Allure: Mt. Rose Ski Area is actually located on Slide Mountain, just south of the peak Mt. Rose, which is Washoe County's high point. Regardless, Mt. Rose is a great place to ski. There is no big resort at the base which means it is mainly locals and crowds are rarely an issue. Two high-speed six-passenger chairlifts access both the front and backside of the mountain keeping lift lines to a minimum. There are a couple of very nice, long, scenic beginner runs, not a tiny-little cat track or 100 yard long green run like you see at some other mountains; so bring along your non-believer friends and get them hooked. However, don’t let those nice greens fool you, Mt. Rose is home to some of the gnarliest, steepest terrain in Tahoe when you venture into The Chutes! And of course, there is a little of everything in between too. Mt. Rose has the highest base elevation of any resort in the area, 8,260 ft, this means the snow stays in good condition most of the year; you don’t deal with the slushy-muddy soup at the base of some other places. I also like the contrast in scenery between the front and back of the mountain. On the front it is pure Sierra Alpine, one chair lift away you are looking into Washoe Valley and beyond to the high desert and endless basin and range of central Nevada. Lift tickets are reasonably priced, and season passes are a stellar deal if you live close and can go all the time. If you like to ski, visit Mt. Rose and check out one of my favorite places in Nevada.

Other Activities: skiing, snowboarding
Location: Western Nevada on Mt. Rose Hwy – SR 431, 25 miles south-west of Reno
Information: Mt. Rose – Ski Tahoe

Friday, December 3, 2010

Leaving No Trace in the Snowy Sierras

Dust off your snowshoes and come learn more about Leave No Trace (LNT) and teaching techniques while exploring a winter wonderland. Nevada Outdoor School is hosting a LNT Trainer Course Friday, January 28th through Sunday, the 30th in the Donner Summit area.

Our Saturday destination - Martis Peak Fire Lookout

View from the lookout

Trip back down to the trailhead

We will explore the various principles of LNT while enjoying snowshoe hikes along trails in the Sierra Nevada Mountains. Each participant will give a short presentation on an assigned principle; this is a great way to practice your teaching techniques and get ideas from fellow LNTers. At night we will warm up indoors at Clair Tappaan, a rustic mountain lodge nestled in the Sierras near Donner Pass.

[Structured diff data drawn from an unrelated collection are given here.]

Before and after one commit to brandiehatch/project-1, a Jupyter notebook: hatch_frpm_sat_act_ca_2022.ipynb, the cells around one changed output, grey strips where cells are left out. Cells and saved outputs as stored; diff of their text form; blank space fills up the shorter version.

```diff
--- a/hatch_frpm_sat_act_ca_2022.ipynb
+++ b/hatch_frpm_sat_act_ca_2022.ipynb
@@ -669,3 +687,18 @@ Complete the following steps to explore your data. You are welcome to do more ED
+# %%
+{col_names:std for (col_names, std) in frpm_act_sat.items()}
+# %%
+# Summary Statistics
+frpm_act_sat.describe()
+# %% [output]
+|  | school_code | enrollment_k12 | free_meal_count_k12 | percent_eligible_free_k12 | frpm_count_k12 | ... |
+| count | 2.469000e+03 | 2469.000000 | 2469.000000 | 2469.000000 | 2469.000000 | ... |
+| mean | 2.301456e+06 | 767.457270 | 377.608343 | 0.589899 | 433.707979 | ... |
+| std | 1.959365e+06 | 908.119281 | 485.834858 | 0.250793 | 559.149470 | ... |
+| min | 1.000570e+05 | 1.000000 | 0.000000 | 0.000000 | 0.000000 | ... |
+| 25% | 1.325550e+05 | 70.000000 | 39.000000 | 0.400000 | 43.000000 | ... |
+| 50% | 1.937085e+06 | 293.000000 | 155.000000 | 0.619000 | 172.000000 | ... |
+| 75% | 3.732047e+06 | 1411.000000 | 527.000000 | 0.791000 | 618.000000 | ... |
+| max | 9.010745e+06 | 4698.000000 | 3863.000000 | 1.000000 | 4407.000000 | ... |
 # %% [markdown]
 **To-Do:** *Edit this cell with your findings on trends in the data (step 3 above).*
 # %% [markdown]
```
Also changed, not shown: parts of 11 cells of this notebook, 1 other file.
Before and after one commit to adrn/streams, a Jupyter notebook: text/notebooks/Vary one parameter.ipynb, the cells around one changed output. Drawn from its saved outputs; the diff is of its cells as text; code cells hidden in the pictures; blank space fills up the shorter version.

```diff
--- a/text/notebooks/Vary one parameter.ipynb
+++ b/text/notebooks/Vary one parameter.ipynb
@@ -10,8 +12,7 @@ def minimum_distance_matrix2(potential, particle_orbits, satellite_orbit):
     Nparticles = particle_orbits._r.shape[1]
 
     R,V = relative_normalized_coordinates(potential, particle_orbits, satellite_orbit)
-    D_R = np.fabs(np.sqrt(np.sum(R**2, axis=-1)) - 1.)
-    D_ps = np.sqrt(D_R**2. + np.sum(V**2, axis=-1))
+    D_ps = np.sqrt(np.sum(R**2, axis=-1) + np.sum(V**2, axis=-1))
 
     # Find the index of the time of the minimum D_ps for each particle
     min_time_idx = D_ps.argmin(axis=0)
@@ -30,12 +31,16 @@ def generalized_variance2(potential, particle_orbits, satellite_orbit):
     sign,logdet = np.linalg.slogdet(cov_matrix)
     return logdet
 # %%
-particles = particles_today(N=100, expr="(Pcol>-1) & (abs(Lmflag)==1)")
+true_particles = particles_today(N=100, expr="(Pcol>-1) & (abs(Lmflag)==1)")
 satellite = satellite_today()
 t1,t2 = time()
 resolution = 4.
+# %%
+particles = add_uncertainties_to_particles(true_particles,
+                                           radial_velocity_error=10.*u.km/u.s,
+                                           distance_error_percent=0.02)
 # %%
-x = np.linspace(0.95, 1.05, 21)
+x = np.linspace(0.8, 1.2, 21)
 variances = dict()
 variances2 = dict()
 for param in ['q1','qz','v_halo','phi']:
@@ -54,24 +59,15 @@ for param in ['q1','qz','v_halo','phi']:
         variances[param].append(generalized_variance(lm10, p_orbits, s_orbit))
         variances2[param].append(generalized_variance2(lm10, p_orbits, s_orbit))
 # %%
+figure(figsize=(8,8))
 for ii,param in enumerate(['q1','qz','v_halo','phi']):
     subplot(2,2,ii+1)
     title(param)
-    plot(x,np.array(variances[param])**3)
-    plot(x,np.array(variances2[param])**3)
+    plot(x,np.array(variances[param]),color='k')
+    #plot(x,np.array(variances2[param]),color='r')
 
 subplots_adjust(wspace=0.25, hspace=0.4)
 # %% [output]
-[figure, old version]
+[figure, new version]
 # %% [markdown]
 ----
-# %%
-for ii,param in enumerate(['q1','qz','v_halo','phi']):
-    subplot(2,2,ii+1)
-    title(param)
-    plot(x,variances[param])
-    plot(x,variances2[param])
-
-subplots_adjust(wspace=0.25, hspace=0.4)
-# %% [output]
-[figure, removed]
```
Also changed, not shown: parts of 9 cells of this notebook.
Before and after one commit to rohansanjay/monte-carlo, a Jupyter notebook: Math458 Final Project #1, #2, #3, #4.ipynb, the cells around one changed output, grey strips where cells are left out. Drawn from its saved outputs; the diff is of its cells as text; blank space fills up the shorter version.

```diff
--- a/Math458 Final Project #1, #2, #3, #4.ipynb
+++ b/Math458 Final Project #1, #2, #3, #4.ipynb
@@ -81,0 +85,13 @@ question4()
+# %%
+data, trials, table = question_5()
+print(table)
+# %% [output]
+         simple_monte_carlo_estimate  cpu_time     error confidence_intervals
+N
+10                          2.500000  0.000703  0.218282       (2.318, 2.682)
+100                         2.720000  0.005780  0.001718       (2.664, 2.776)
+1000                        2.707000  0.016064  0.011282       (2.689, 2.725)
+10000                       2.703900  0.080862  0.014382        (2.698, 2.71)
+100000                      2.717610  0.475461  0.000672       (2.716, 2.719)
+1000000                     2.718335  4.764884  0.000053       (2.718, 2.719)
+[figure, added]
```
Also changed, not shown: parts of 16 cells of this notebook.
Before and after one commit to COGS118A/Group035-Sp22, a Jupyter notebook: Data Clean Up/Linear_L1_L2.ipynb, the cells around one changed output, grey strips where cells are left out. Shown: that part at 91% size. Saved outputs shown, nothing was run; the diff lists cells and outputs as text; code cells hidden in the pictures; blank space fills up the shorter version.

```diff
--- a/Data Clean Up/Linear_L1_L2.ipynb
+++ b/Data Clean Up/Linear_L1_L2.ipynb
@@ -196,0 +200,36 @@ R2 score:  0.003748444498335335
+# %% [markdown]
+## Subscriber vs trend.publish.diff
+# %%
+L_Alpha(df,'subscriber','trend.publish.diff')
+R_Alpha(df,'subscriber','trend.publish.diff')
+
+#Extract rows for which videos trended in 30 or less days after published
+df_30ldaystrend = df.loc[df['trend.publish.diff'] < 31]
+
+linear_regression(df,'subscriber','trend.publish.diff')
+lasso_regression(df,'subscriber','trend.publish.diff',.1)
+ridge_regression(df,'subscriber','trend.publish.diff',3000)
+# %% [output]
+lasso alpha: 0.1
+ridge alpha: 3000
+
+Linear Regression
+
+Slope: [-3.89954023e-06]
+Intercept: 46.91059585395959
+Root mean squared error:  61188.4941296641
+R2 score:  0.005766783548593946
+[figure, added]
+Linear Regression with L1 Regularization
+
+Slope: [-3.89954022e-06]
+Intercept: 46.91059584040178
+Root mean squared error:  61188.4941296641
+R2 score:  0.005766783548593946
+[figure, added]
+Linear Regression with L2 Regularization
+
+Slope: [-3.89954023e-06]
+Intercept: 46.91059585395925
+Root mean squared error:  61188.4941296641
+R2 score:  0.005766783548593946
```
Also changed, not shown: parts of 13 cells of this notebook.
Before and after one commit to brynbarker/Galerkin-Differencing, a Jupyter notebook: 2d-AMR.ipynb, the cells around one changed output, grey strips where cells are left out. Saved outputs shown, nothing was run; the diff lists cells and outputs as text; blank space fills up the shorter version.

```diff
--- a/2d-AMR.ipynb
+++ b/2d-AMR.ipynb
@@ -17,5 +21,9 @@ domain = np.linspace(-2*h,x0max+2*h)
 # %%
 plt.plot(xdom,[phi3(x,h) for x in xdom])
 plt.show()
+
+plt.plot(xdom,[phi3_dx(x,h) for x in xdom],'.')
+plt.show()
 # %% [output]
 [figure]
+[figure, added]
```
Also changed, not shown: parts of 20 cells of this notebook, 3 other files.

Clair Tappan Lodge

Visit for more information and to register. Sign up now – this course is limited to eight participants.